EXERCISE PROMPT: Pick the lines holding the string "drawable" out of the records and copy them.
◇ ◇ ◇
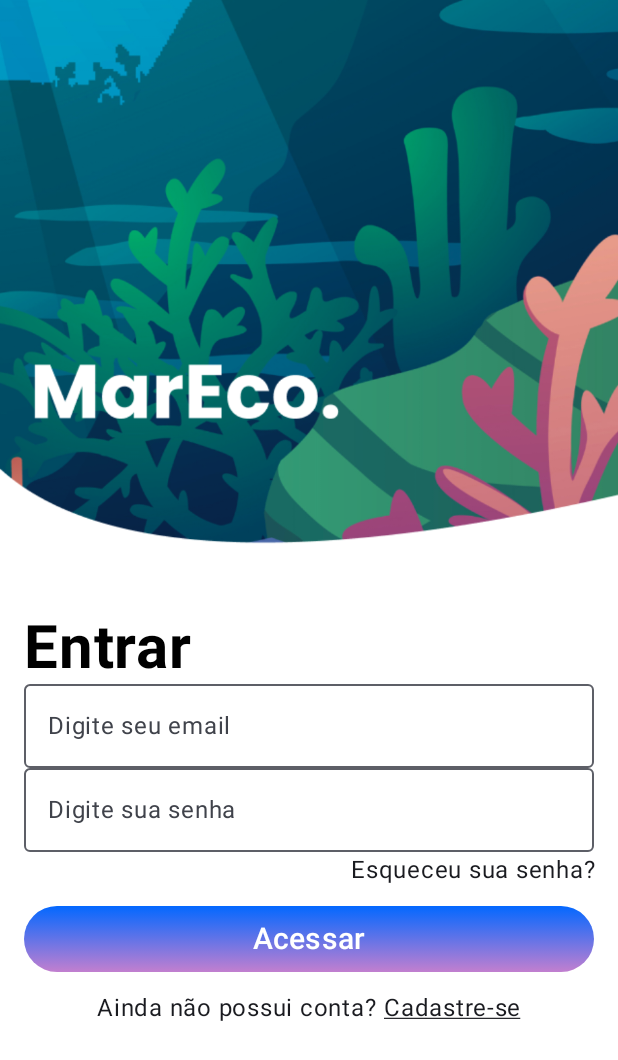
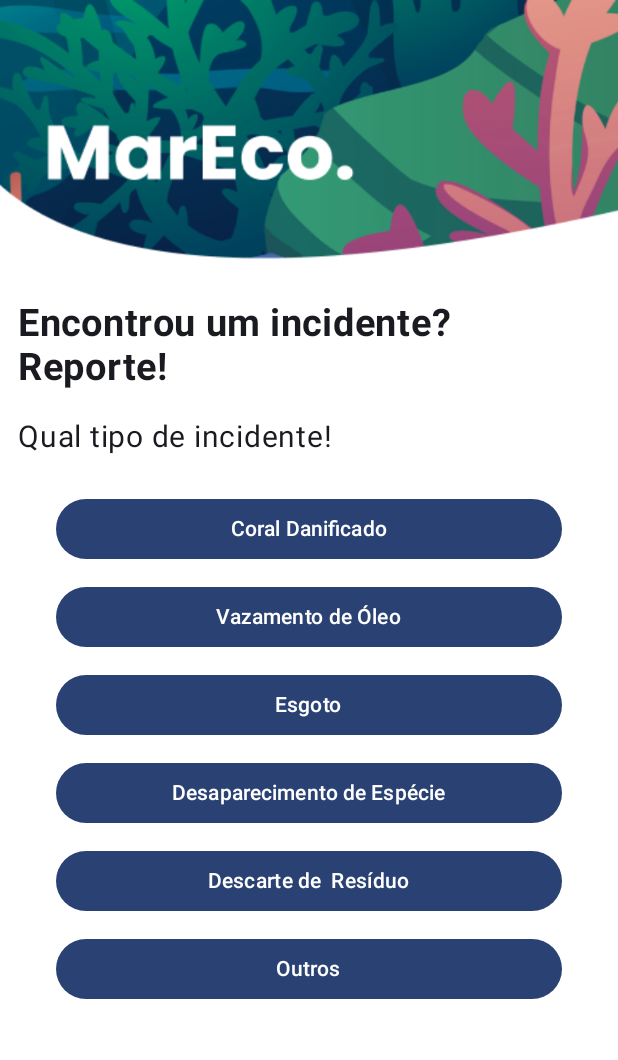
Before and after one commit to schin0/MarEco, an Android app built with Jetpack Compose: the screen it shows after launch (MainActivity), after a tap on "Acessar", on a phone screen of 412 x 824 dp. Shown: the top 1060 px of the screen. Run offline under Robolectric (Android 15) with nearby library versions, the phone set to English and light mode, and no system bars.

Commit message:
primeiro commit

```diff
--- a/frontend/app/src/main/AndroidManifest.xml
+++ b/frontend/app/src/main/AndroidManifest.xml
@@ -3,6 +3,7 @@
     xmlns:tools="http://schemas.android.com/tools">
 
     <application
+        android:usesCleartextTraffic="true"
         android:allowBackup="true"
         android:dataExtractionRules="@xml/data_extraction_rules"
         android:fullBackupContent="@xml/backup_rules"
@@ -23,5 +24,9 @@
             </intent-filter>
         </activity>
     </application>
+    <uses-permission android:name="android.permission.INTERNET"/>
+    <uses-permission android:name="android.permission.ACCESS_NETWORK_STATE"/>
+    <uses-permission android:name="android.permission.CAMERA"/>
+    <uses-feature android:name="android.hardware.camera.any"/>
 
 </manifest>
--- a/frontend/app/src/main/java/br/com/fiap/mareco/MainActivity.kt
+++ b/frontend/app/src/main/java/br/com/fiap/mareco/MainActivity.kt
@@ -16,6 +16,8 @@
 import br.com.fiap.mareco.screens.registros.EmpresaScreen
 import br.com.fiap.mareco.screens.registros.OrganizadorScreen
 import br.com.fiap.mareco.screens.registros.VoluntarioScreen
+import br.com.fiap.mareco.screens.reporte.TelaCoralReport
+import br.com.fiap.mareco.screens.reporte.TelaInicialReporte
 import br.com.fiap.mareco.ui.theme.MarEcoTheme
 
 class MainActivity : ComponentActivity() {
@@ -47,14 +49,13 @@
                         composable("registro/voluntario") {
                             VoluntarioScreen(navController)
                         }
-
-                        composable("registro/organizador") {
-                            OrganizadorScreen(navController)
+                        composable("reporte"){
+                            TelaInicialReporte(navController)
+                        }
+                        composable("reporte/coral"){
+                            TelaCoralReport(navController)
                         }
 
-                        composable("registro/empresa") {
-                            EmpresaScreen(navController)
-                        }
                     }
                 }
             }
--- /dev/null
+++ b/frontend/app/src/main/java/br/com/fiap/mareco/components/TelaHomeComponent.kt
@@ -0,0 +1,43 @@
+package br.com.fiap.mareco.components
+
+import androidx.compose.foundation.Image
+import androidx.compose.foundation.layout.Arrangement
+import androidx.compose.foundation.layout.Column
+import androidx.compose.foundation.layout.Row
+import androidx.compose.foundation.layout.fillMaxWidth
+import androidx.compose.runtime.Composable
+import androidx.compose.ui.Alignment
+import androidx.compose.ui.Modifier
+import androidx.compose.ui.layout.ContentScale
+import androidx.compose.ui.res.painterResource
+import androidx.compose.ui.tooling.preview.Preview
+import br.com.fiap.mareco.R
+
+
+@Composable
+fun TelaHomeComponent(){
+    Row(
+        modifier = Modifier.fillMaxWidth(),
+        verticalAlignment = Alignment.CenterVertically,
+        horizontalArrangement = Arrangement.SpaceEvenly
+    ) {
+        Column(
+            modifier = Modifier.fillMaxWidth(),
+            verticalArrangement = Arrangement.Center
+        ) {
+            Image(
+                painter = painterResource(R.drawable.fundotelahome),
+                contentDescription = "Fundo",
+                modifier = Modifier
+                    .fillMaxWidth(),
+                contentScale = ContentScale.FillWidth
+            )
+        }
+    }
+}
+
+@Composable
+@Preview
+fun TelaHomeComponentPreview(){
+    TelaHomeComponent()
+}
--- a/frontend/app/src/main/java/br/com/fiap/mareco/screens/LoginScreen.kt
+++ b/frontend/app/src/main/java/br/com/fiap/mareco/screens/LoginScreen.kt
@@ -18,6 +18,7 @@
 import androidx.compose.ui.text.font.FontWeight
 import androidx.compose.ui.text.style.TextAlign
 import androidx.compose.ui.text.style.TextDecoration
+import androidx.compose.ui.tooling.preview.Preview
 import androidx.compose.ui.unit.dp
 import androidx.compose.ui.unit.sp
 import androidx.navigation.NavController
@@ -52,7 +53,7 @@
                 )
             }
 
-            Row {
+            Row (){
                 OutlinedTextField(
                     value = "",
                     onValueChange = { },
@@ -115,7 +116,7 @@
                         .fillMaxWidth()
                         .padding(horizontal = 0.dp, vertical = 10.dp),
                     onClick = {
-                        mostrarMensagemEmConstrucao(contexto)
+                        navController.navigate("reporte")
                     }
                 )
             }
@@ -138,6 +139,7 @@
                         },
                     textDecoration = TextDecoration.Underline
                 )
+
             }
         }
     }
--- /dev/null
+++ b/frontend/app/src/main/java/br/com/fiap/mareco/screens/reporte/TelaInicialReporte.kt
@@ -0,0 +1,163 @@
+package br.com.fiap.mareco.screens.reporte
+
+import androidx.compose.foundation.background
+import androidx.compose.foundation.layout.Column
+import androidx.compose.foundation.layout.fillMaxWidth
+import androidx.compose.foundation.layout.padding
+import androidx.compose.material3.Button
+import androidx.compose.material3.ButtonDefaults
+import androidx.compose.material3.Text
+import androidx.compose.runtime.Composable
+import androidx.compose.ui.Modifier
+import androidx.compose.ui.graphics.Color
+import androidx.compose.ui.text.font.FontWeight
+import androidx.compose.ui.text.style.TextAlign
+import androidx.compose.ui.tooling.preview.Preview
+import androidx.compose.ui.unit.dp
+import androidx.compose.ui.unit.sp
+import androidx.navigation.NavController
+import br.com.fiap.mareco.components.TelaHomeComponent
+
+@Composable
+fun TelaInicialReporte(navController: NavController) {
+
+    Column(
+        modifier = Modifier
+            .fillMaxWidth()
+            .background(color = Color.White)
+    ) {
+
+        TelaHomeComponent()
+
+        Column(
+            modifier = Modifier
+                .fillMaxWidth()
+                .padding(vertical = 16.dp)
+                .padding(horizontal = 12.dp),
+        ) {
+            Text(
+
+                modifier = Modifier
+                    .fillMaxWidth(),
+                text = "Encontrou um incidente?",
+                textAlign = TextAlign.Start,
+                fontSize = 25.sp,
+                fontWeight = FontWeight.Bold
+
+
+            )
+            Text(
+                modifier = Modifier.fillMaxWidth(),
+                text = "Reporte!",
+                textAlign = TextAlign.Start,
+                fontSize = 25.sp,
+                fontWeight = FontWeight.Bold
+            )
+            Text(
+                modifier = Modifier
+                    .fillMaxWidth()
+                    .padding(vertical = 20.dp),
+                text = "Qual tipo de incidente!",
+                textAlign = TextAlign.Start,
+                fontSize = 20.sp
+            )
+            Column {
+                Button(
+                    modifier = Modifier
+                        .fillMaxWidth()
+                        .padding(horizontal = 25.dp)
+                        .padding(vertical = 5.dp),
+                    onClick = {
+
+                        navController.navigate("reporte/coral")
+                    },
+                    colors = ButtonDefaults.buttonColors(
+                        contentColor = Color.White
+                    )
+                ) {
+                    Text(
+                        text = "Coral Danificado"
+                    )
+                }
+                Button(
+                    modifier = Modifier
+                        .fillMaxWidth()
+                        .padding(horizontal = 25.dp)
+                        .padding(vertical = 5.dp),
+                    onClick = {},
+                    colors = ButtonDefaults.buttonColors(
+                        contentColor = Color.White
+                    )
+                ) {
+                    Text(
+                        text = "Vazamento de Óleo"
+                    )
+                }
+                Button(
+                    modifier = Modifier
+                        .fillMaxWidth()
+                        .padding(horizontal = 25.dp)
+                        .padding(vertical = 5.dp),
+                    onClick = {},
+                    colors = ButtonDefaults.buttonColors(
+                        contentColor = Color.White
+                    )
+                ) {
+                    Text(
+                        text = "Esgoto"
+                    )
+                }
+                Button(
+                    modifier = Modifier
+                        .fillMaxWidth()
+                        .padding(horizontal = 25.dp)
+                        .padding(vertical = 5.dp),
+                    onClick = {},
+                    colors = ButtonDefaults.buttonColors(
+                        contentColor = Color.White
+                    )
+                ) {
+                    Text(
+                        text = "Desaparecimento de Espécie"
+                    )
+                }
+                Button(
+                    modifier = Modifier
+                        .fillMaxWidth()
+                        .padding(horizontal = 25.dp)
+                        .padding(vertical = 5.dp),
+                    onClick = {},
+                    colors = ButtonDefaults.buttonColors(
+                        contentColor = Color.White
+                    )
+                ) {
+                    Text(
+                        text = "Descarte de  Resíduo"
+                    )
+                }
+                Button(
+                    modifier = Modifier
+                        .fillMaxWidth()
+                        .padding(horizontal = 25.dp)
+                        .padding(vertical = 5.dp),
+                    onClick = {},
+                    colors = ButtonDefaults.buttonColors(
+                        contentColor = Color.White
+                    )
+                ) {
+                    Text(
+                        text = "Outros"
+                    )
+                }
+            }
+
+        }
+    }
+
+}
+/*
+@Preview(showBackground = true, showSystemUi = true)
+@Composable
+fun TelaInicialReportePreview() {
+    TelaInicialReporte()
+}*/
--- /dev/null
+++ b/frontend/app/src/main/res/drawable/baseline_arrow_back_24.xml
@@ -0,0 +1,5 @@
+<vector xmlns:android="http://schemas.android.com/apk/res/android" android:autoMirrored="true" android:height="24dp" android:tint="#D95555" android:viewportHeight="24" android:viewportWidth="24" android:width="24dp">
+
+    <path android:fillColor="@color/branco" android:pathData="M20,11H7.83l5.59,-5.59L12,4l-8,8 8,8 1.41,-1.41L7.83,13H20v-2z"/>
+
+</vector>
--- a/frontend/gradle/libs.versions.toml
+++ b/frontend/gradle/libs.versions.toml
@@ -1,5 +1,5 @@
 [versions]
-agp = "8.3.0"
+agp = "8.4.1"
 kotlin = "1.9.0"
 coreKtx = "1.13.1"
 junit = "4.13.2"
```
Also changed, not shown: frontend/app/build.gradle.kts (+9 -0 lines), frontend/app/src/main/java/br/com/fiap/mareco/api/ReporteService.kt (added, +16 -0 lines), frontend/app/src/main/java/br/com/fiap/mareco/api/RetrofitFactoryReporte.kt (added, +29 -0 lines), frontend/app/src/main/java/br/com/fiap/mareco/components/MostrarToastSucesso.kt (added, +13 -0 lines), frontend/app/src/main/java/br/com/fiap/mareco/model/Reporte.kt (added, +10 -0 lines), frontend/app/src/main/java/br/com/fiap/mareco/screens/reporte/TelaCoralReporte.kt (added, +226 -0 lines), frontend/app/src/main/java/br/com/fiap/mareco/util/NetworkUtils.kt (added, +16 -0 lines), frontend/app/src/main/res/drawable/fundotelahome.png (added), frontend/app/src/main/res/drawable/seta.png (added), frontend/gradle/wrapper/gradle-wrapper.properties.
◇ ◇ ◇
EXERCISE ANSWER:
+                painter = painterResource(R.drawable.fundotelahome),
+++ b/frontend/app/src/main/res/drawable/baseline_arrow_back_24.xml
Also changed, not shown: frontend/app/build.gradle.kts (+9 -0 lines), frontend/app/src/main/java/br/com/fiap/mareco/api/ReporteService.kt (added, +16 -0 lines), frontend/app/src/main/java/br/com/fiap/mareco/api/RetrofitFactoryReporte.kt (added, +29 -0 lines), frontend/app/src/main/java/br/com/fiap/mareco/components/MostrarToastSucesso.kt (added, +13 -0 lines), frontend/app/src/main/java/br/com/fiap/mareco/model/Reporte.kt (added, +10 -0 lines), frontend/app/src/main/java/br/com/fiap/mareco/screens/reporte/TelaCoralReporte.kt (added, +226 -0 lines), frontend/app/src/main/java/br/com/fiap/mareco/util/NetworkUtils.kt (added, +16 -0 lines), frontend/app/src/main/res/drawable/fundotelahome.png (added), frontend/app/src/main/res/drawable/seta.png (added), frontend/gradle/wrapper/gradle-wrapper.properties.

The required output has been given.